Beneath the streets of Vienna lies another network of passages: its historic sewer system that dates back to the mid-1800s. Orson Welles ran through these subterranean tunnels in an iconic scene in the film “The Third Man,” earning them global celebrity—as far as sewers go.
This system of tunnels and underground rivers was the most complex in Europe at the time it was built, and was widely expanded after a debilitating cholera outbreak in 1830. Storm waters and sewage were channeled into a system for the first time and kept out of the Danube and its tributaries.
The sewer was further expanded throughout the 19th and 20th centuries to keep up with the city’s population growth, and despite suffering heavy bombing (along with the rest of the city) during World War II, repairs were completed by 1950.
It’s one of the most impressive sewer systems in Europe, but this underworld of Vienna is famous for a very different reason: its iconic appearance in 1949 British film The Third Man. Set in the divided, war-torn Vienna of 1947, the film, starring Orson Welles, does an excellent job portraying the issues prevalent in post-war Vienna, including the division of the city into sectors, refugees, the black market, and penicillin theft. It eventually culminates in an eerie, tense scene featuring Welles running through the sewers, brilliantly atmospheric in black-and-white and with dramatic camera angles.

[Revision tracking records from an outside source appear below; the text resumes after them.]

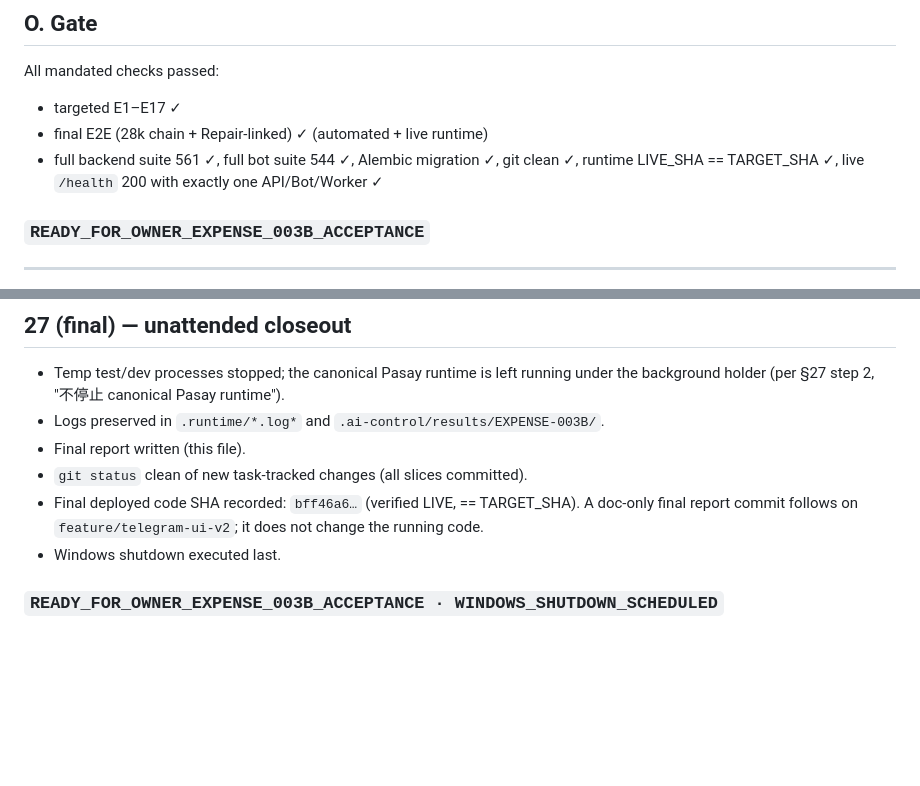
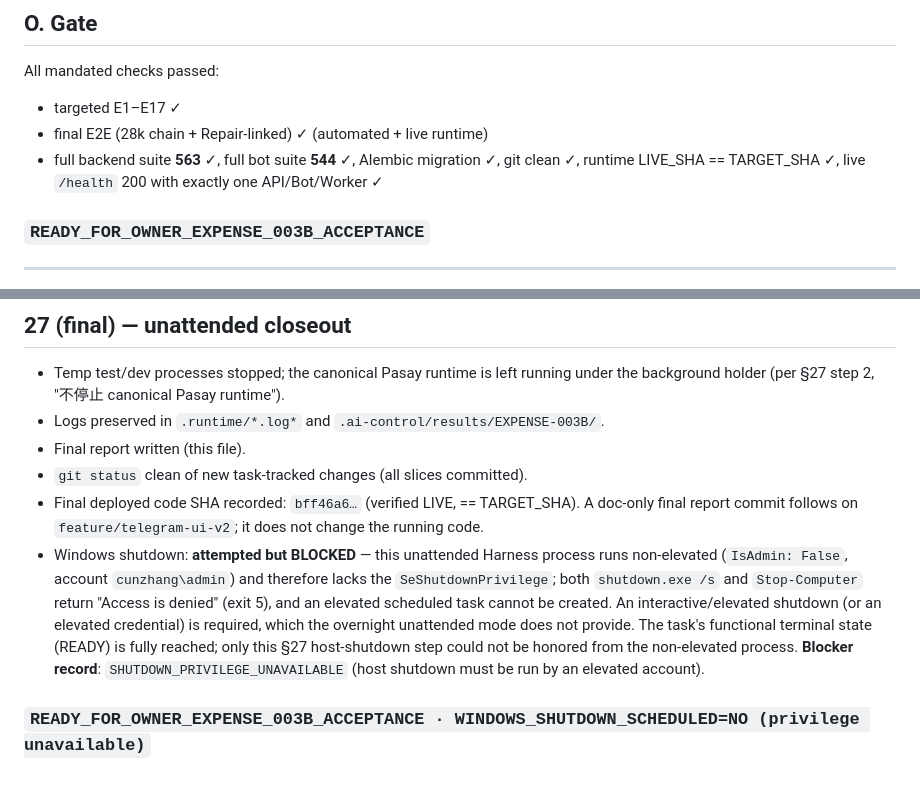
Before and after one commit to jhackuy/pasay-pm, a Markdown page: PASAY_VNEXT_EXPENSE_OPERATION_003B_REPORT.md, 2 parts joined by grey strips. GitHub-like rendering; blank space fills up the shorter version.

Commit message:
docs: 003B report - final numbers + honest blocker (SHUTDOWN_PRIVILEGE_UNAVAILABLE); acceptance READY

```diff
--- a/PASAY_VNEXT_EXPENSE_OPERATION_003B_REPORT.md
+++ b/PASAY_VNEXT_EXPENSE_OPERATION_003B_REPORT.md
@@ -180,7 +180,7 @@ fe8f3e2 feat(expense): 003B detail serializer fields + E1-E15/E17 tests
 All mandated checks passed:
 - targeted E1–E17 ✓
 - final E2E (28k chain + Repair-linked) ✓ (automated + live runtime)
-- full backend suite 561 ✓, full bot suite 544 ✓, Alembic migration ✓, git clean ✓, runtime LIVE_SHA == TARGET_SHA ✓, live `/health` 200 with exactly one API/Bot/Worker ✓
+- full backend suite **563** ✓, full bot suite **544** ✓, Alembic migration ✓, git clean ✓, runtime LIVE_SHA == TARGET_SHA ✓, live `/health` 200 with exactly one API/Bot/Worker ✓
 
 ### `READY_FOR_OWNER_EXPENSE_003B_ACCEPTANCE`
 
@@ -193,6 +193,6 @@ All mandated checks passed:
 - Final report written (this file).
 - `git status` clean of new task-tracked changes (all slices committed).
 - Final deployed code SHA recorded: `bff46a6…` (verified LIVE, == TARGET_SHA). A doc-only final report commit follows on `feature/telegram-ui-v2`; it does not change the running code.
-- Windows shutdown executed last.
+- Windows shutdown: **attempted but BLOCKED** — this unattended Harness process runs non-elevated (`IsAdmin: False`, account `cunzhang\admin`) and therefore lacks the `SeShutdownPrivilege`; both `shutdown.exe /s` and `Stop-Computer` return "Access is denied" (exit 5), and an elevated scheduled task cannot be created. An interactive/elevated shutdown (or an elevated credential) is required, which the overnight unattended mode does not provide. The task's functional terminal state (READY) is fully reached; only this §27 host-shutdown step could not be honored from the non-elevated process. **Blocker record**: `SHUTDOWN_PRIVILEGE_UNAVAILABLE` (host shutdown must be run by an elevated account).
 
-### `READY_FOR_OWNER_EXPENSE_003B_ACCEPTANCE · WINDOWS_SHUTDOWN_SCHEDULED`
+### `READY_FOR_OWNER_EXPENSE_003B_ACCEPTANCE · WINDOWS_SHUTDOWN_SCHEDULED=NO (privilege unavailable)`
```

Parts of the sewers are open to the public via a guided tour only, leaving from the Karlzplatz-Girardipark. It uses the film as a theme, but the sewers are a spectacular sight in their own right, a brilliant part of city infrastructure and a historic piece of engineering well worth seeing.